The rapper is featured on Rita Ora's controversial bi-curious anthem "Girls"

Products in this story are independently selected and featured editorially. If you make a purchase using these links we may earn commission.

Cardi B is opening up about her sexuality and weighing in on the controversy surrounding her Rita Ora collaboration.

On Friday, the British singer released her new single “Girls,” which features Cardi, Bebe Rexha and Charli XCX.

The flirty song addresses bisexuality and sexual fluidity, with lyrics like “I’m 50/50, and I’m never gonna hide it” and “Red wine, I just wanna kiss girls, girls, girls.”

Shortly after the track’s release, some LGBTQ artists — including Hayley Kiyoko and Kehlani — spoke out online against the song, calling its lyrics problematic and exploitative.

Grammy Salute To Industry Icons Honoring Jay-Z - Arrivals
Cardi B
| Credit: Jeff Kravitz/FilmMagic

During her verse, Cardi, 25, raps: “Now I could be your lipstick, just for one night … I steal your bitch, have her down with the scissor / Tonight, I don’t want a dog, I want a kitten / I might French a girl from Great Britain.”

On Tuesday, Cardi took to Twitter to apologize to anyone offended by the song or words she’s used in the past, and to open up about having “experiences” with women.

“Listen to “GIRLS” by Rita Ora ft me @BebeRexha @charli_xcx. We never try to cause harm or had bad intentions with the song. I personally myself had experiences with other [women], shiieeett with a lot of [women]! I [thought] the song was a good song and i remember my experience,” Cardi tweeted.

“I know i have use words before that i wasn’t aware that they are offensive to the LGBT community. I apologize for that. Not everybody knows the correct ‘terms’ to use. I learned and i stopped using it,” Cardi added, alluding to the lesbian slur d—. “My own friends be like ‘I’m a d— so i never thought it was [an] offensive word. I was like wtf.”

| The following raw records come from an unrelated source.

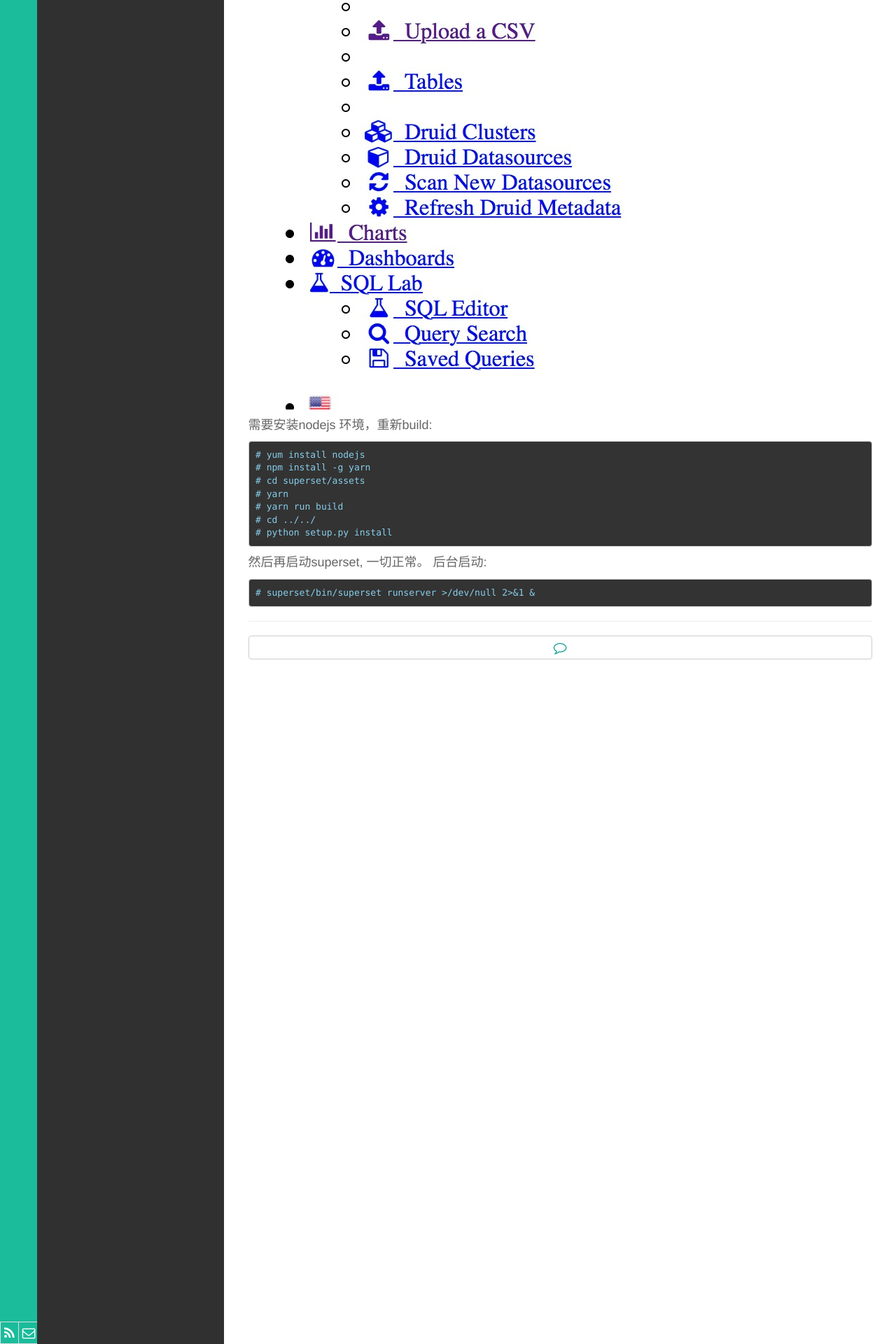
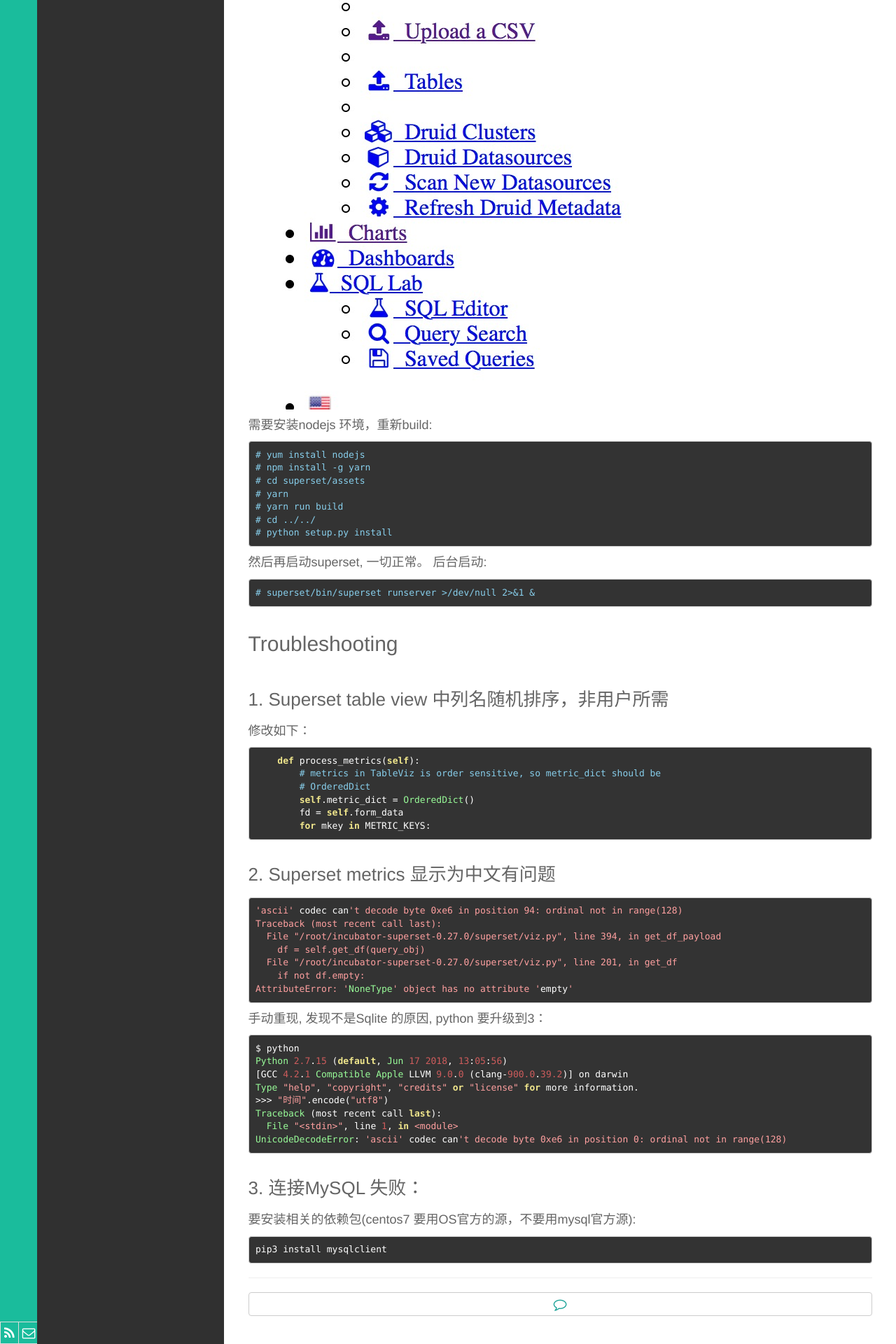
Before and after one commit to wenchma/wenchma.github.io, a Jekyll site: the page built from _posts/2018-10-10-superset-development.md, in a window 1280 px wide. Shown: the part 3067-4987 px from the top of the page at 70% size. Built offline with Jekyll 4.4.1, drawn with Linux system fonts in a browser that asks for light colours.

Commit message:
Add trubleshooting

````diff
--- a/_posts/2018-10-10-superset-development.md
+++ b/_posts/2018-10-10-superset-development.md
@@ -139,3 +139,47 @@
 ```
 # superset/bin/superset runserver >/dev/null 2>&1 &
 ```
+
+## Troubleshooting
+
+### 1. Superset table view 中列名随机排序，非用户所需
+
+修改如下：
+```python
+    def process_metrics(self):
+        # metrics in TableViz is order sensitive, so metric_dict should be
+        # OrderedDict
+        self.metric_dict = OrderedDict()
+        fd = self.form_data
+        for mkey in METRIC_KEYS:
+```
+
+### 2. Superset metrics 显示为中文有问题
+
+```
+'ascii' codec can't decode byte 0xe6 in position 94: ordinal not in range(128)
+Traceback (most recent call last):
+  File "/root/incubator-superset-0.27.0/superset/viz.py", line 394, in get_df_payload
+    df = self.get_df(query_obj)
+  File "/root/incubator-superset-0.27.0/superset/viz.py", line 201, in get_df
+    if not df.empty:
+AttributeError: 'NoneType' object has no attribute 'empty'
+```
+手动重现, 发现不是Sqlite 的原因, python 要升级到3：
+```
+$ python
+Python 2.7.15 (default, Jun 17 2018, 13:05:56)
+[GCC 4.2.1 Compatible Apple LLVM 9.0.0 (clang-900.0.39.2)] on darwin
+Type "help", "copyright", "credits" or "license" for more information.
+>>> "时间".encode("utf8")
+Traceback (most recent call last):
+  File "<stdin>", line 1, in <module>
+UnicodeDecodeError: 'ascii' codec can't decode byte 0xe6 in position 0: ordinal not in range(128)
+```
+
+### 3. 连接MySQL 失败：
+
+要安装相关的依赖包(centos7 要用OS官方的源，不要用mysql官方源):
+```
+pip3 install mysqlclient
+```
````
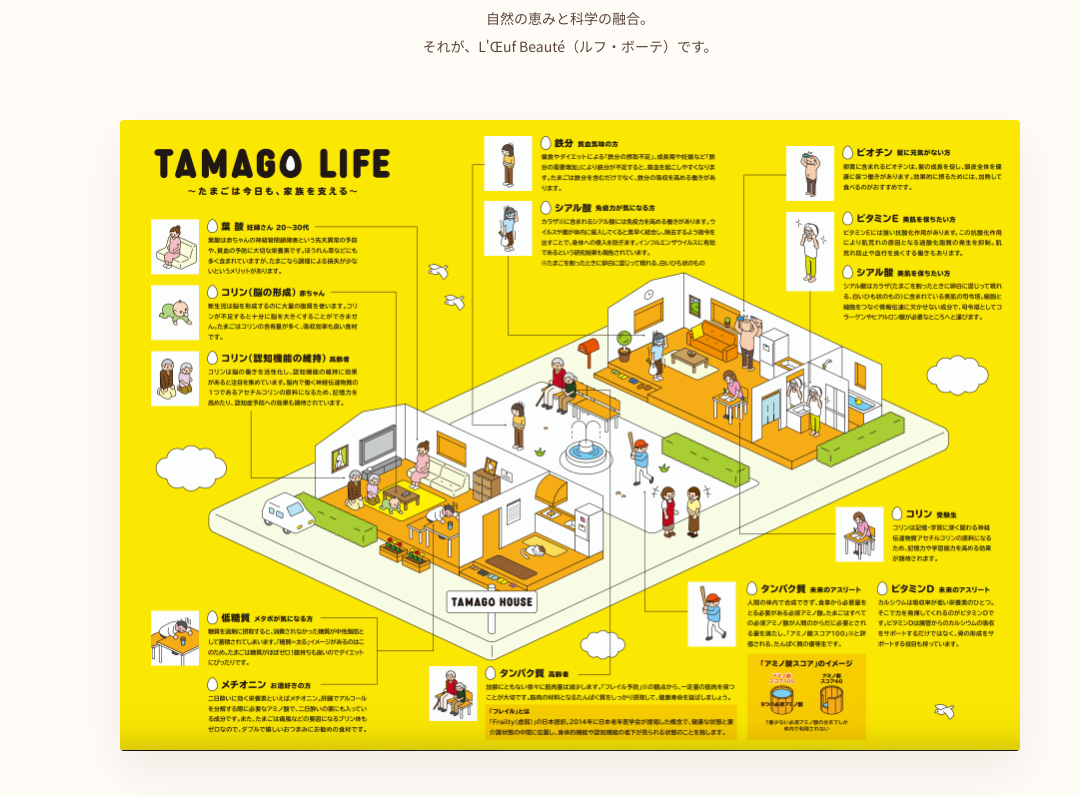
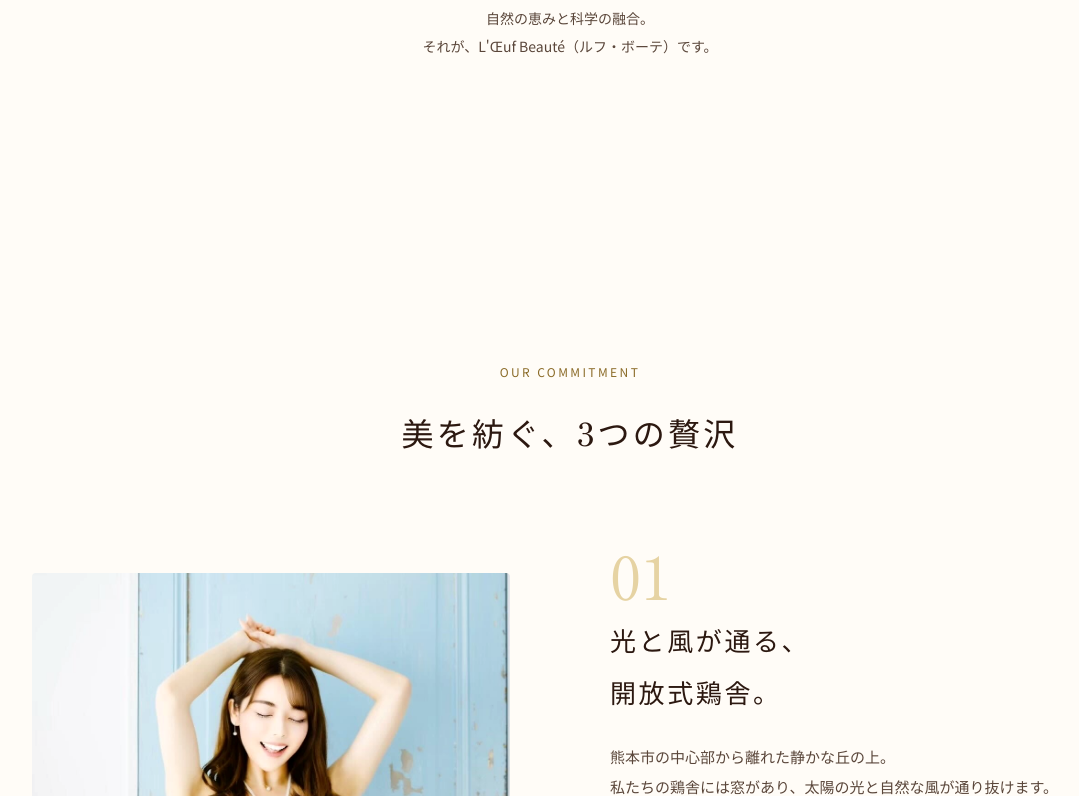
Before and after one commit to yoshi0323/egg202512, a React (Vite) app in the folder landing/: page / in a window 1280 px wide. Shown: the part 1264-2060 px from the top of the page, without its empty margins (70-1149 px from the left). Built offline with nearby package versions, Linux system fonts and the light colour scheme.

Commit message:
Relocate nutrition map image: Remove from Intro/Story and add to end of Features

```diff
--- a/landing/src/App.jsx
+++ b/landing/src/App.jsx
@@ -74,10 +74,7 @@
             それが、L'Œuf Beauté（ルフ・ボーテ）です。
           </p>
         </div>
-        <div className="intro-image-wrapper">
-          {/* Nutrition comparison image provided by user */}
-          <img src="/nutrition.png" alt="栄養比較グラフ" />
-        </div>
+
       </section>
 
       {/* ZigZag Features */}
@@ -158,6 +155,11 @@
             </div>
           </div>
         </div>
+
+        {/* Nutrition Map Image (Moved from Intro/Story) */}
+        <div className="feature-nutrition-map" style={{ width: '100%', maxWidth: '1000px', margin: '80px auto 0', padding: '0 20px' }}>
+          <img src="/nutrition.png" alt="たまごLIFE 栄養素マップ" style={{ width: '100%', borderRadius: '8px', boxShadow: '0 10px 30px rgba(0,0,0,0.05)' }} />
+        </div>
       </section>
 
       {/* Brand Story & CEO (Merged for flow) */}
@@ -167,10 +169,7 @@
           <h2 className="section-title">美しさへの想い</h2>
         </div>
 
-        {/* Added CEO Image */}
-        <div className="story-hero-image" style={{ maxWidth: '900px', margin: '0 auto 60px' }}>
-          <img src="/ceo_top_image.png" alt="代表メッセージ" style={{ width: '100%', borderRadius: '4px', boxShadow: '0 20px 40px rgba(0,0,0,0.05)' }} />
-        </div>
+
 
         <div className="ceo-container">
           <div className="ceo-text">
```
Also changed, not shown: 2 other files (tests, documents, lock files or other folders).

Cardi isn’t the only one to address the controversy.

On Monday, Ora, 27, released a statement on Twitter in which she came out, as well as apologized to anyone “hurt” by the song.

“Girls was written to represent my truth and is an accurate account of a very real and honest experience in my life,” Ora wrote. “I have had romantic relationships with women and men throughout my life and this is my personal journey. … I am sorry how I expressed myself in my song has hurt anyone. I would never intentionally cause harm to other LGBTQ+ people or anyone.”

Ora opened up to PEOPLE exclusively about “Girls” last Thursday, just hours before its release.

“It really represents freedom and the chance to be what you want to be — and there being no judgment and just living your life as you want to live it. That’s what this song represents to me every time I hear it,” she told PEOPLE.

Ora added: “I’m not hiding what I am, who I am, if I wanna do this, if I wanna do that. That’s just how it’s gonna be. … I’m definitely an open book with this record..”